ENTRIES SUPPLIED:
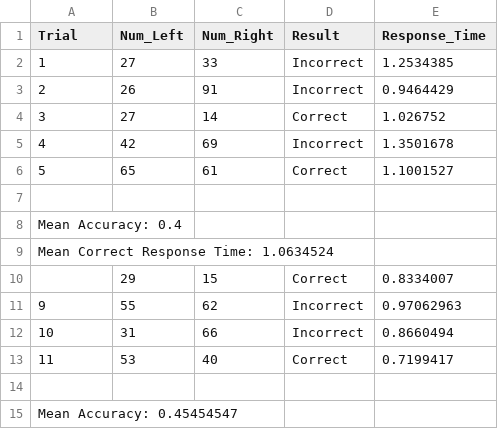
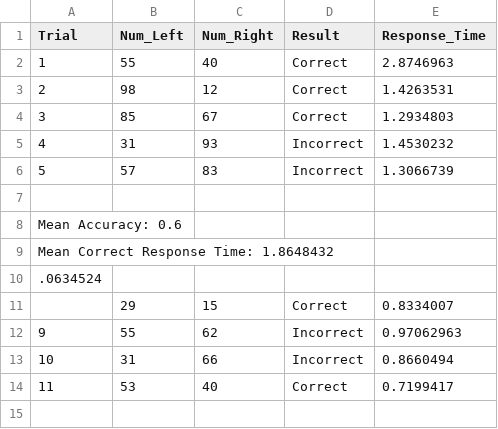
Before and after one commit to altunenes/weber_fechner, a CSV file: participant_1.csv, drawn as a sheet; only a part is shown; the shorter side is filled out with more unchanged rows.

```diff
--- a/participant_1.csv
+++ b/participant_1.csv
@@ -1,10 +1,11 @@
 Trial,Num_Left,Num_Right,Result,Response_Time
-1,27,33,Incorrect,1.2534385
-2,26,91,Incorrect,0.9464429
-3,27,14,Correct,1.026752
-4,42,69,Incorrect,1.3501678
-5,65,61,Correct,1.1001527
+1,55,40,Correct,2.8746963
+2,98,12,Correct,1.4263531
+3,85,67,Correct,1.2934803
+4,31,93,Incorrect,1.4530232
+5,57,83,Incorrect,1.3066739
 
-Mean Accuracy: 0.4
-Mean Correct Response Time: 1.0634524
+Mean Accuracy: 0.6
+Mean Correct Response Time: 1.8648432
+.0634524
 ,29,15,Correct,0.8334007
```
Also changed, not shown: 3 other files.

==

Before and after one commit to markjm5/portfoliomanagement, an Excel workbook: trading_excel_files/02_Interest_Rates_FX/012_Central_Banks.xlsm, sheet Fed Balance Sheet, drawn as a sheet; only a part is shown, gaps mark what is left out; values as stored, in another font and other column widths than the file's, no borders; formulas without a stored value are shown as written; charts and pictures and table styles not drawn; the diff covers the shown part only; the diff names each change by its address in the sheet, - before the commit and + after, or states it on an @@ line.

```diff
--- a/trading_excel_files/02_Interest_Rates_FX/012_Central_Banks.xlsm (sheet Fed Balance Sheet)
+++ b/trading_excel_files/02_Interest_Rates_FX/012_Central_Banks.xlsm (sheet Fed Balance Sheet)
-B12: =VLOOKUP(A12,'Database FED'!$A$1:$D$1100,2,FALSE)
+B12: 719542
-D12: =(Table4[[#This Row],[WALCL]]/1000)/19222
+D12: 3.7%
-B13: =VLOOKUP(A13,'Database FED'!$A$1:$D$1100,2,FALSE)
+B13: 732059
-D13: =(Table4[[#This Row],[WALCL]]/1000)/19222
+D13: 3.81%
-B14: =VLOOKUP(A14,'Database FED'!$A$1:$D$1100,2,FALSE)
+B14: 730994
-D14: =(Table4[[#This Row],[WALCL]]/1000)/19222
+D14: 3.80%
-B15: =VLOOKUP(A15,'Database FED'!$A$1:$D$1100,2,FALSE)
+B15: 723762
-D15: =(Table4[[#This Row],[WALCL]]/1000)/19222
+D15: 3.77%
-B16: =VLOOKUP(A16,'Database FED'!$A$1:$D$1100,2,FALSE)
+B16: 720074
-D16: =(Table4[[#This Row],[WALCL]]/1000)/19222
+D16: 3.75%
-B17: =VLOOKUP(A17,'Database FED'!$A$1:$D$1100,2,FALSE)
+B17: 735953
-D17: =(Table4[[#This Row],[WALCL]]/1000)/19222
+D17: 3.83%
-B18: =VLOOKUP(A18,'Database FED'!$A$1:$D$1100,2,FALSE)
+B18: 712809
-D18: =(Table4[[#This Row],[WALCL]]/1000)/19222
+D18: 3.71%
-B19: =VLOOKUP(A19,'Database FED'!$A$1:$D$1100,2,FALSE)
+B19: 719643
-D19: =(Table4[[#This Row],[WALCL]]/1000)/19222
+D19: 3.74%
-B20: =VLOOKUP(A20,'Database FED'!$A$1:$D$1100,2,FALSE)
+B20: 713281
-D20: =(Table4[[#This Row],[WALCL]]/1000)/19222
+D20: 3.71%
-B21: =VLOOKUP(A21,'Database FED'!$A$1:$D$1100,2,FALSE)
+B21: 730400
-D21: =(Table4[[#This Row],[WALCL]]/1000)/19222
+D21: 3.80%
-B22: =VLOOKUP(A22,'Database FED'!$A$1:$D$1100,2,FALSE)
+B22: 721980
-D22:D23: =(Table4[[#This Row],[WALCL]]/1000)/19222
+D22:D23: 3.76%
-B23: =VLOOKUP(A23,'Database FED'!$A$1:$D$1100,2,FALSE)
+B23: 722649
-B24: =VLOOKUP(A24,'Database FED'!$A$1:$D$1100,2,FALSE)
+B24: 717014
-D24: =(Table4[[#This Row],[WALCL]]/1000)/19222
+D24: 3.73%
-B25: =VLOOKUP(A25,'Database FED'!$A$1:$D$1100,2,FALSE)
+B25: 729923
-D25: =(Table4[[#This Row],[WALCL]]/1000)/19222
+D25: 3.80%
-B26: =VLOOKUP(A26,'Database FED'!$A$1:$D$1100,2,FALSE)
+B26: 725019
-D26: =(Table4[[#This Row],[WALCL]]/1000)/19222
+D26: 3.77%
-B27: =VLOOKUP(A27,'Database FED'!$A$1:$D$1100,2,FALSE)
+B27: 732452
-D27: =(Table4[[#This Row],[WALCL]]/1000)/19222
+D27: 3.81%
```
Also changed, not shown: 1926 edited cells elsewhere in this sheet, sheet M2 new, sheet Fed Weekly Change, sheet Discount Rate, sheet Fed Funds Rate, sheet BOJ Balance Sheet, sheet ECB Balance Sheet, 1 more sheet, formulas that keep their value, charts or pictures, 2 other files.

* * *

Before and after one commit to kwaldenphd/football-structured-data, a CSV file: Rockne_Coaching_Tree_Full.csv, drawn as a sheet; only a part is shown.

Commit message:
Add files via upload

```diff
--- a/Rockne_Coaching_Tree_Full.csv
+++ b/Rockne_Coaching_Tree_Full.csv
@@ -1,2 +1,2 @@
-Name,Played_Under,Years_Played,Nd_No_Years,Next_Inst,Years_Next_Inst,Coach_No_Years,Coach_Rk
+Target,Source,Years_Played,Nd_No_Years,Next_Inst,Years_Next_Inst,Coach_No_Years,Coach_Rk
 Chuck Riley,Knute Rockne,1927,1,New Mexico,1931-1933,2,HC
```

EXERCISE PROMPT: Every line of the material above that has the string "sheet" needs pulling out.

EXERCISE RESULT:
Before and after one commit to altunenes/weber_fechner, a CSV file: participant_1.csv, drawn as a sheet; only a part is shown; the shorter side is filled out with more unchanged rows.
Before and after one commit to markjm5/portfoliomanagement, an Excel workbook: trading_excel_files/02_Interest_Rates_FX/012_Central_Banks.xlsm, sheet Fed Balance Sheet, drawn as a sheet; only a part is shown, gaps mark what is left out; values as stored, in another font and other column widths than the file's, no borders; formulas without a stored value are shown as written; charts and pictures and table styles not drawn; the diff covers the shown part only; the diff names each change by its address in the sheet, - before the commit and + after, or states it on an @@ line.
--- a/trading_excel_files/02_Interest_Rates_FX/012_Central_Banks.xlsm (sheet Fed Balance Sheet)
+++ b/trading_excel_files/02_Interest_Rates_FX/012_Central_Banks.xlsm (sheet Fed Balance Sheet)
Also changed, not shown: 1926 edited cells elsewhere in this sheet, sheet M2 new, sheet Fed Weekly Change, sheet Discount Rate, sheet Fed Funds Rate, sheet BOJ Balance Sheet, sheet ECB Balance Sheet, 1 more sheet, formulas that keep their value, charts or pictures, 2 other files.
Before and after one commit to kwaldenphd/football-structured-data, a CSV file: Rockne_Coaching_Tree_Full.csv, drawn as a sheet; only a part is shown.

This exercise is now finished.